In this post: There are many reasons to make a DIY vertical garden. Small outdoor space, cooling shade, fresher air & privacy top the list. Here’s a simple DIY.
I can think of many reasons to put together a DIY vertical garden. Small outdoor spaces, cooling shade, fresher air (especially on a city patio), and privacy definitely top the list.
We built our DIY vertical garden not on an actual wall, but on an arbor that acts a little like a wall.
If you read our before and after patio post a couple of weeks ago, you’ll remember we had a rather ugly old fence at the border of our side patio. When we removed it, we decided we liked the open feel, but still desired a small measure of privacy and property boundary.
Which made us reconsider building our DIY vertical garden on an exterior wall of the house and build it as a stand-alone “wall” instead.

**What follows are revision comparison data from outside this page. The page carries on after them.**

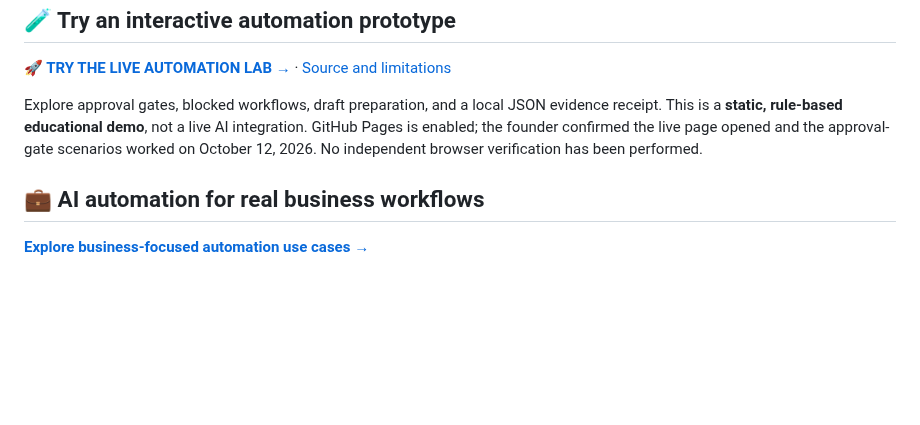
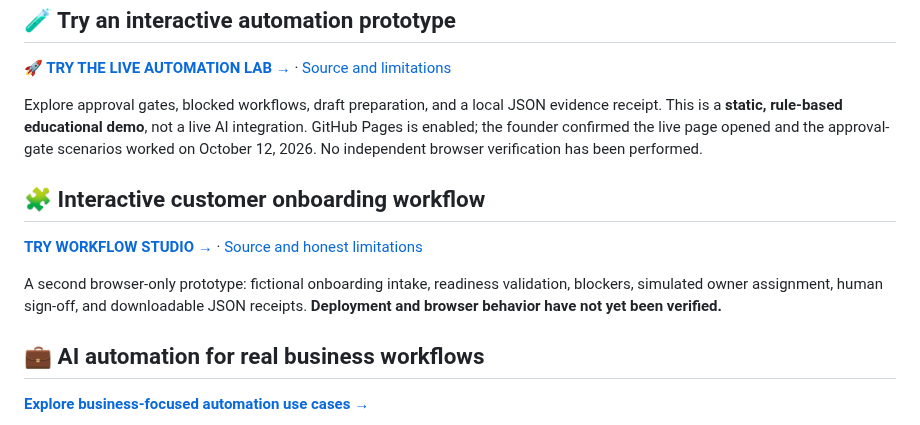
Before and after one commit to AshtonCodes316/AshtonCodes316, a Markdown page: README.md, the part around the change. Rendered like a GitHub page; blank space fills up the shorter version.

Commit message:
docs: showcase second interactive business workflow

```diff
--- a/README.md
+++ b/README.md
@@ -115,6 +115,12 @@ A separate project in my development portfolio. A verified description and visua
 
 Explore approval gates, blocked workflows, draft preparation, and a local JSON evidence receipt. This is a **static, rule-based educational demo**, not a live AI integration. GitHub Pages is enabled; the founder confirmed the live page opened and the approval-gate scenarios worked on October 12, 2026. No independent browser verification has been performed.
 
+## 🧩 Interactive customer onboarding workflow
+
+[**TRY WORKFLOW STUDIO →**](https://ashtoncodes316.github.io/AshtonCodes316/workflow-studio/) · [Source and honest limitations](docs/workflow-studio/README.md)
+
+A second browser-only prototype: fictional onboarding intake, readiness validation, blockers, simulated owner assignment, human sign-off, and downloadable JSON receipts. **Deployment and browser behavior have not yet been verified.**
+
 ## 💼 AI automation for real business workflows
 
 [**Explore business-focused automation use cases →**](docs/business-automation.md)
```
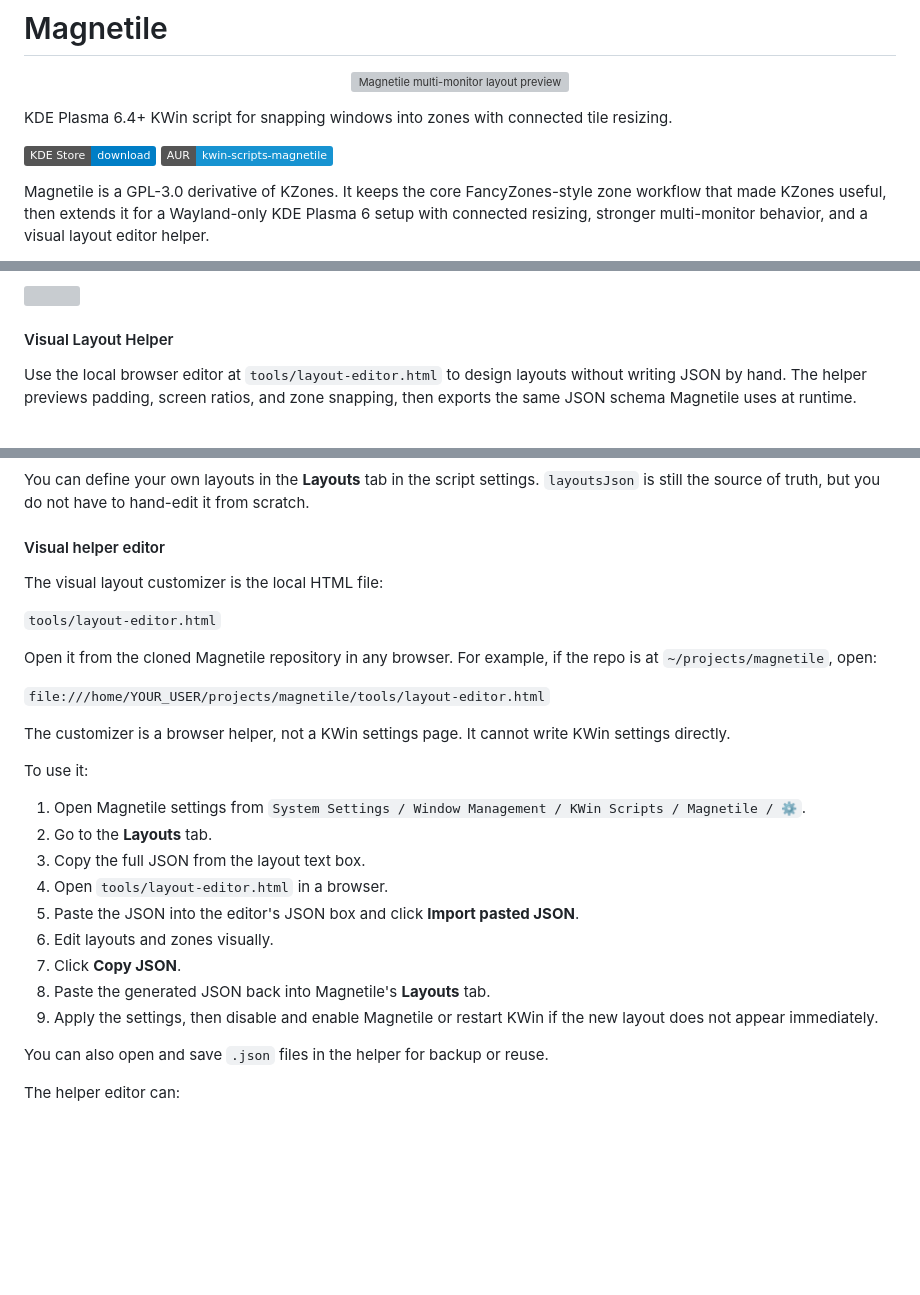
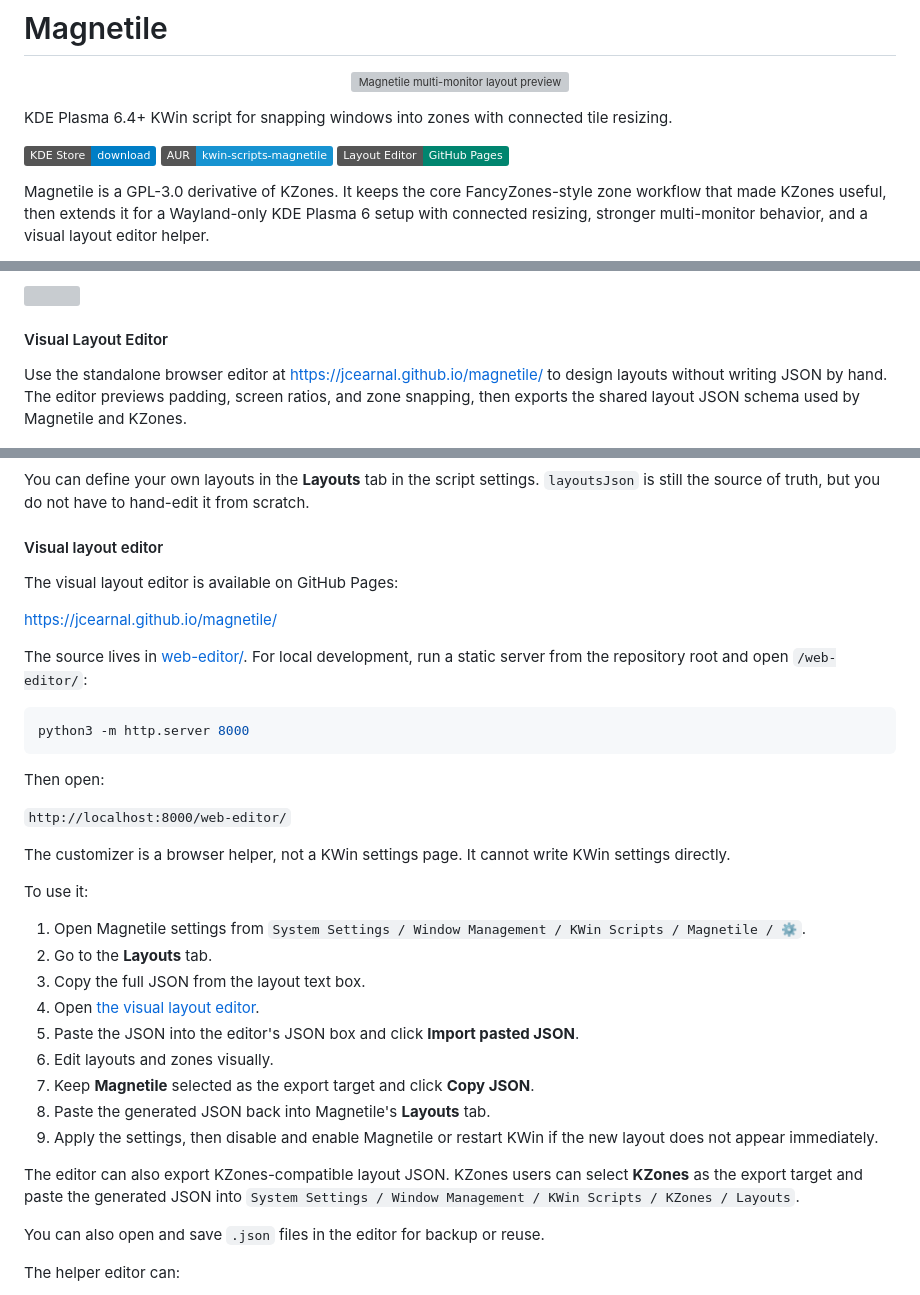
Before and after one commit to jcearnal/magnetile, a Markdown page: README.md, 3 parts joined by grey strips. Rendered like a GitHub page; badges without logos; blank space fills up the shorter version; grey boxes are pictures that could not be loaded.

Commit message:
Add standalone web layout editor

````diff
--- a/README.md
+++ b/README.md
@@ -6,7 +6,7 @@
 
 KDE Plasma 6.4+ KWin script for snapping windows into zones with connected tile resizing.
 
-[![KDE Store](https://img.shields.io/badge/KDE%20Store-download-blue?logo=KDE)](https://www.opendesktop.org/p/2355641/) [![AUR](https://img.shields.io/badge/AUR-kwin--scripts--magnetile-1793D1?logo=archlinux)](https://aur.archlinux.org/packages/kwin-scripts-magnetile)
+[![KDE Store](https://img.shields.io/badge/KDE%20Store-download-blue?logo=KDE)](https://www.opendesktop.org/p/2355641/) [![AUR](https://img.shields.io/badge/AUR-kwin--scripts--magnetile-1793D1?logo=archlinux)](https://aur.archlinux.org/packages/kwin-scripts-magnetile) [![Layout Editor](https://img.shields.io/badge/Layout%20Editor-GitHub%20Pages-00856f)](https://jcearnal.github.io/magnetile/)
 
 Magnetile is a GPL-3.0 derivative of KZones. It keeps the core FancyZones-style
 zone workflow that made KZones useful, then extends it for a Wayland-only KDE
@@ -93,11 +93,13 @@ to put the window back under Magnetile control.
 
 ![](./media/free-movement.gif)
 
-#### Visual Layout Helper
+#### Visual Layout Editor
 
-Use the local browser editor at `tools/layout-editor.html` to design layouts
-without writing JSON by hand. The helper previews padding, screen ratios, and
-zone snapping, then exports the same JSON schema Magnetile uses at runtime.
+Use the standalone browser editor at
+[https://jcearnal.github.io/magnetile/](https://jcearnal.github.io/magnetile/)
+to design layouts without writing JSON by hand. The editor previews padding,
+screen ratios, and zone snapping, then exports the shared layout JSON schema
+used by Magnetile and KZones.
 
 ![](./media/editor.gif)
 
@@ -268,16 +270,22 @@ You can define your own layouts in the **Layouts** tab in the script settings.
 `layoutsJson` is still the source of truth, but you do not have to hand-edit it
 from scratch.
 
-#### Visual helper editor
+#### Visual layout editor
 
-The visual layout customizer is the local HTML file:
+The visual layout editor is available on GitHub Pages:
 
-`tools/layout-editor.html`
+[https://jcearnal.github.io/magnetile/](https://jcearnal.github.io/magnetile/)
 
-Open it from the cloned Magnetile repository in any browser. For example, if
-the repo is at `~/projects/magnetile`, open:
+The source lives in [web-editor/](./web-editor/). For local development, run a
+static server from the repository root and open `/web-editor/`:
 
-`file:///home/YOUR_USER/projects/magnetile/tools/layout-editor.html`
+```sh
+python3 -m http.server 8000
+```
+
+Then open:
+
+`http://localhost:8000/web-editor/`
 
 The customizer is a browser helper, not a KWin settings page. It cannot write
 KWin settings directly.
@@ -288,15 +296,19 @@ To use it:
    Scripts / Magnetile / ⚙️`.
 2. Go to the **Layouts** tab.
 3. Copy the full JSON from the layout text box.
-4. Open `tools/layout-editor.html` in a browser.
+4. Open [the visual layout editor](https://jcearnal.github.io/magnetile/).
 5. Paste the JSON into the editor's JSON box and click **Import pasted JSON**.
 6. Edit layouts and zones visually.
-7. Click **Copy JSON**.
+7. Keep **Magnetile** selected as the export target and click **Copy JSON**.
 8. Paste the generated JSON back into Magnetile's **Layouts** tab.
 9. Apply the settings, then disable and enable Magnetile or restart KWin if the
    new layout does not appear immediately.
 
-You can also open and save `.json` files in the helper for backup or reuse.
+The editor can also export KZones-compatible layout JSON. KZones users can
+select **KZones** as the export target and paste the generated JSON into
+`System Settings / Window Management / KWin Scripts / KZones / Layouts`.
+
+You can also open and save `.json` files in the editor for backup or reuse.
 
 The helper editor can:
 
````
Also changed, not shown: web-editor/README.md (added, +62 -0 lines), web-editor/assets/magnetile-icon.png (added), 7 other files.
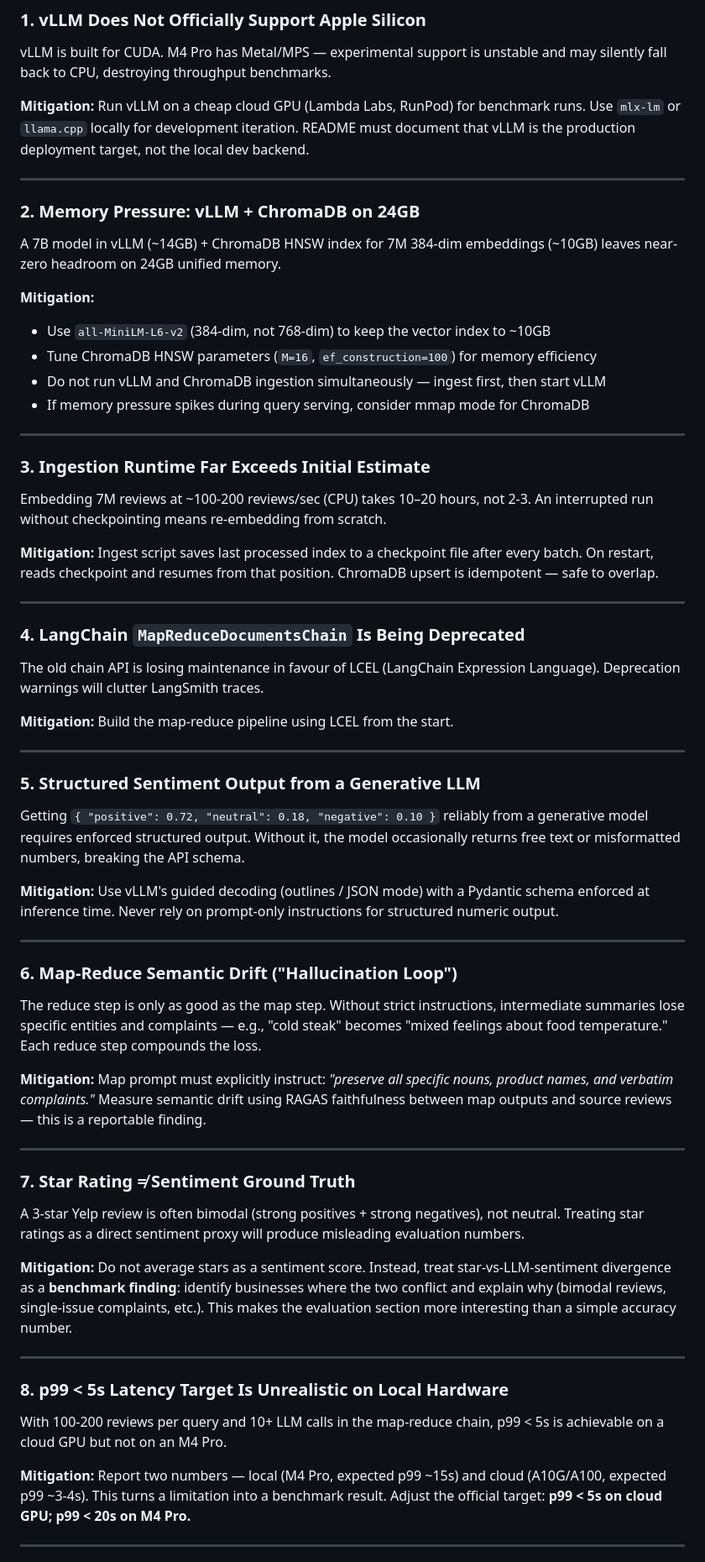
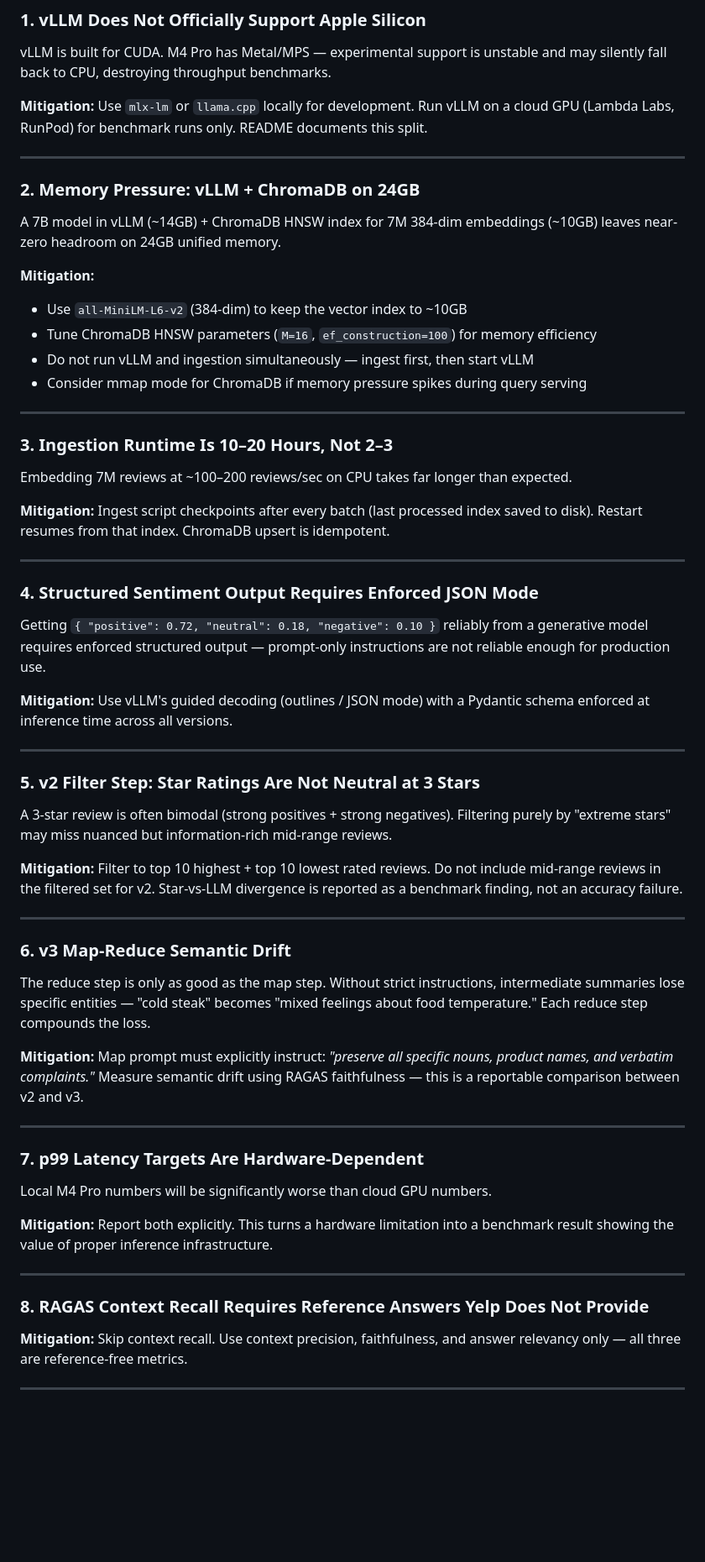
Before and after one commit to gprachi28/ReviewDistill, a Markdown page: design.md, the part around one of its changes. Shown at 84% size. GitHub-like rendering; blank space fills up the shorter version.

Commit message:
docs: restructure design with v1/v2/v3 versioned approach

```diff
--- a/design.md
+++ b/design.md
@@ -170,9 +204,8 @@ Results published in `README.md` as a comparison table.
 vLLM is built for CUDA. M4 Pro has Metal/MPS — experimental support is unstable and
 may silently fall back to CPU, destroying throughput benchmarks.
 
-**Mitigation:** Run vLLM on a cheap cloud GPU (Lambda Labs, RunPod) for benchmark
-runs. Use `mlx-lm` or `llama.cpp` locally for development iteration. README must
-document that vLLM is the production deployment target, not the local dev backend.
+**Mitigation:** Use `mlx-lm` or `llama.cpp` locally for development. Run vLLM on a
+cloud GPU (Lambda Labs, RunPod) for benchmark runs only. README documents this split.
 
 ---
 
@@ -181,72 +214,63 @@ A 7B model in vLLM (~14GB) + ChromaDB HNSW index for 7M 384-dim embeddings (~10G
 leaves near-zero headroom on 24GB unified memory.
 
 **Mitigation:**
-- Use `all-MiniLM-L6-v2` (384-dim, not 768-dim) to keep the vector index to ~10GB
+- Use `all-MiniLM-L6-v2` (384-dim) to keep the vector index to ~10GB
 - Tune ChromaDB HNSW parameters (`M=16`, `ef_construction=100`) for memory efficiency
-- Do not run vLLM and ChromaDB ingestion simultaneously — ingest first, then start vLLM
-- If memory pressure spikes during query serving, consider mmap mode for ChromaDB
+- Do not run vLLM and ingestion simultaneously — ingest first, then start vLLM
+- Consider mmap mode for ChromaDB if memory pressure spikes during query serving
 
 ---
 
-### 3. Ingestion Runtime Far Exceeds Initial Estimate
-Embedding 7M reviews at ~100-200 reviews/sec (CPU) takes 10–20 hours, not 2-3.
-An interrupted run without checkpointing means re-embedding from scratch.
+### 3. Ingestion Runtime Is 10–20 Hours, Not 2–3
+Embedding 7M reviews at ~100–200 reviews/sec on CPU takes far longer than expected.
 
-**Mitigation:** Ingest script saves last processed index to a checkpoint file after
-every batch. On restart, reads checkpoint and resumes from that position. ChromaDB
-upsert is idempotent — safe to overlap.
+**Mitigation:** Ingest script checkpoints after every batch (last processed index
+saved to disk). Restart resumes from that index. ChromaDB upsert is idempotent.
 
 ---
 
-### 4. LangChain `MapReduceDocumentsChain` Is Being Deprecated
-The old chain API is losing maintenance in favour of LCEL (LangChain Expression
-Language). Deprecation warnings will clutter LangSmith traces.
+### 4. Structured Sentiment Output Requires Enforced JSON Mode
+Getting `{ "positive": 0.72, "neutral": 0.18, "negative": 0.10 }` reliably from a
+generative model requires enforced structured output — prompt-only instructions are
+not reliable enough for production use.
 
-**Mitigation:** Build the map-reduce pipeline using LCEL from the start.
+**Mitigation:** Use vLLM's guided decoding (outlines / JSON mode) with a Pydantic
+schema enforced at inference time across all versions.
 
 ---
 
-### 5. Structured Sentiment Output from a Generative LLM
-Getting `{ "positive": 0.72, "neutral": 0.18, "negative": 0.10 }` reliably from a
-generative model requires enforced structured output. Without it, the model
-occasionally returns free text or misformatted numbers, breaking the API schema.
+### 5. v2 Filter Step: Star Ratings Are Not Neutral at 3 Stars
+A 3-star review is often bimodal (strong positives + strong negatives). Filtering
+purely by "extreme stars" may miss nuanced but information-rich mid-range reviews.
 
-**Mitigation:** Use vLLM's guided decoding (outlines / JSON mode) with a Pydantic
-schema enforced at inference time. Never rely on prompt-only instructions for
-structured numeric output.
+**Mitigation:** Filter to top 10 highest + top 10 lowest rated reviews. Do not
+include mid-range reviews in the filtered set for v2. Star-vs-LLM divergence is
+reported as a benchmark finding, not an accuracy failure.
 
 ---
 
-### 6. Map-Reduce Semantic Drift ("Hallucination Loop")
+### 6. v3 Map-Reduce Semantic Drift
 The reduce step is only as good as the map step. Without strict instructions,
-intermediate summaries lose specific entities and complaints — e.g., "cold steak"
-becomes "mixed feelings about food temperature." Each reduce step compounds the loss.
+intermediate summaries lose specific entities — "cold steak" becomes "mixed feelings
+about food temperature." Each reduce step compounds the loss.
 
 **Mitigation:** Map prompt must explicitly instruct: *"preserve all specific nouns,
 product names, and verbatim complaints."* Measure semantic drift using RAGAS
-faithfulness between map outputs and source reviews — this is a reportable finding.
+faithfulness — this is a reportable comparison between v2 and v3.
 
 ---
 
-### 7. Star Rating ≠ Sentiment Ground Truth
-A 3-star Yelp review is often bimodal (strong positives + strong negatives), not
-neutral. Treating star ratings as a direct sentiment proxy will produce misleading
-evaluation numbers.
+### 7. p99 Latency Targets Are Hardware-Dependent
+Local M4 Pro numbers will be significantly worse than cloud GPU numbers.
 
-**Mitigation:** Do not average stars as a sentiment score. Instead, treat
-star-vs-LLM-sentiment divergence as a **benchmark finding**: identify businesses
-where the two conflict and explain why (bimodal reviews, single-issue complaints,
-etc.). This makes the evaluation section more interesting than a simple accuracy number.
+**Mitigation:** Report both explicitly. This turns a hardware limitation into a
+benchmark result showing the value of proper inference infrastructure.
 
 ---
 
-### 8. p99 < 5s Latency Target Is Unrealistic on Local Hardware
-With 100-200 reviews per query and 10+ LLM calls in the map-reduce chain, p99 < 5s
-is achievable on a cloud GPU but not on an M4 Pro.
-
-**Mitigation:** Report two numbers — local (M4 Pro, expected p99 ~15s) and cloud
-(A10G/A100, expected p99 ~3-4s). This turns a limitation into a benchmark result.
-Adjust the official target: **p99 < 5s on cloud GPU; p99 < 20s on M4 Pro.**
+### 8. RAGAS Context Recall Requires Reference Answers Yelp Does Not Provide
+**Mitigation:** Skip context recall. Use context precision, faithfulness, and answer
+relevancy only — all three are reference-free metrics.
 
 ---
 
```
Also changed, not shown: other parts of design.md (+97 -71 lines).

DIY VERTICAL GARDEN
- 2 – Ground Spike in Khaki (4 In. x 4 In.)
- 2 – 4″x4″x8′ cedar posts
- 3 – 2″x6″x8′ cedar planks
- scrap length of 4″x4″
- 8 – 1/4″x3″ lag bolts
- 1 pkg Hex Wire Netting 24 inches x 25 feet – 1 inch
- 3/4″ fence staples
- 19 gauge plated steel wire
- 4″ terra cotta pots (we used 35)
- small plants (30-35 depending on whether you’d like empty pots or not)
- potting soil
1. Make SURE that you do not have any utility wires or pipes running in the area you want to build your garden wall. If you are at all doubtful, call your local utility companies to come and check for you (it’s free).
2. Measure out and mark where your posts will go on the ground. Ours are seven feet apart, centered on our patio space.
3. Using a sledgehammer and a scrap piece of wood (you don’t want to damage the good cedar posts or the ground spikes), hammer ground spikes into the ground at spots marked out in step 2.
4. Cut 4″x4″‘ cedar posts down to the height you’d like. Ours are seven feet tall.
5. Place one cut 4″x4″ post into the ground spike and level (the ground spikes we purchased have a swivel top that is used for leveling). Tighten bolts in ground spikes to keep posts level. Repeat for the second post.
6. Using clamps place 2- 2″x6″x8′ cedar planks on top of cedar posts (one on each side front and back). Measure and adjust if necessary so that overhang is equal on both sides and at each end.
7. Pre-drill countersunk holes for bolts.
8. Attach planks to posts with two bolts on each side of each post for a total of four bolts on each post. Be sure to stagger as shown so they don’t run into each other.
9. Decide how many pieces you’d like on the top of your arbor framing, then cut and angle them to desired angles. We toe-nailed ours on top of the two planks, but feel free to do it “the right way” and use specially designed brackets. 🙂 Toe-nailing was cheaper and faster and they’ve stayed up straight just fine!
10. Unroll wire netting. Measure and cut to the width between two posts plus a little extra. Because it is only 24″ wide you will have to use about three lengths (sort of stacked one on top of the other) total. Using fence staples gripped with pliers and a hammer, affix wire netting to the bottom of the back piece of planking (as shown above). Also, affix to the back of the side posts as shown. Repeat and repeat again to give a wire netting “wall”.
11. Using small pieces of wire, attach each piece of netting together at the seam to create a solid wire mesh “wall”. Trim off any excess.
Now you’re ready to add some lush greenery or flowers!
12. Using a small amount of potting soil if necessary, transplant your plants from their little plastic pots to the new terra cotta pots.
13. Cut 35 pieces of wire, each about 16-18″ long. Wrap one around each pot and twist as shown above.
14. To attach pots to the wire netting “wall”, feed each of the two wire ends through separate hexes and twist them together. If you find that posts tilt down too much, add a second loop and attach higher.
After about a month or more we adore our DIY vertical garden wall and have received many compliments on it from neighbors and friends. And so far the only drawback has been watering it every day to keep the plants from drying out. We’re already thinking of a way to make it self-watering for next summer – maybe a pump, tubing, and trough system?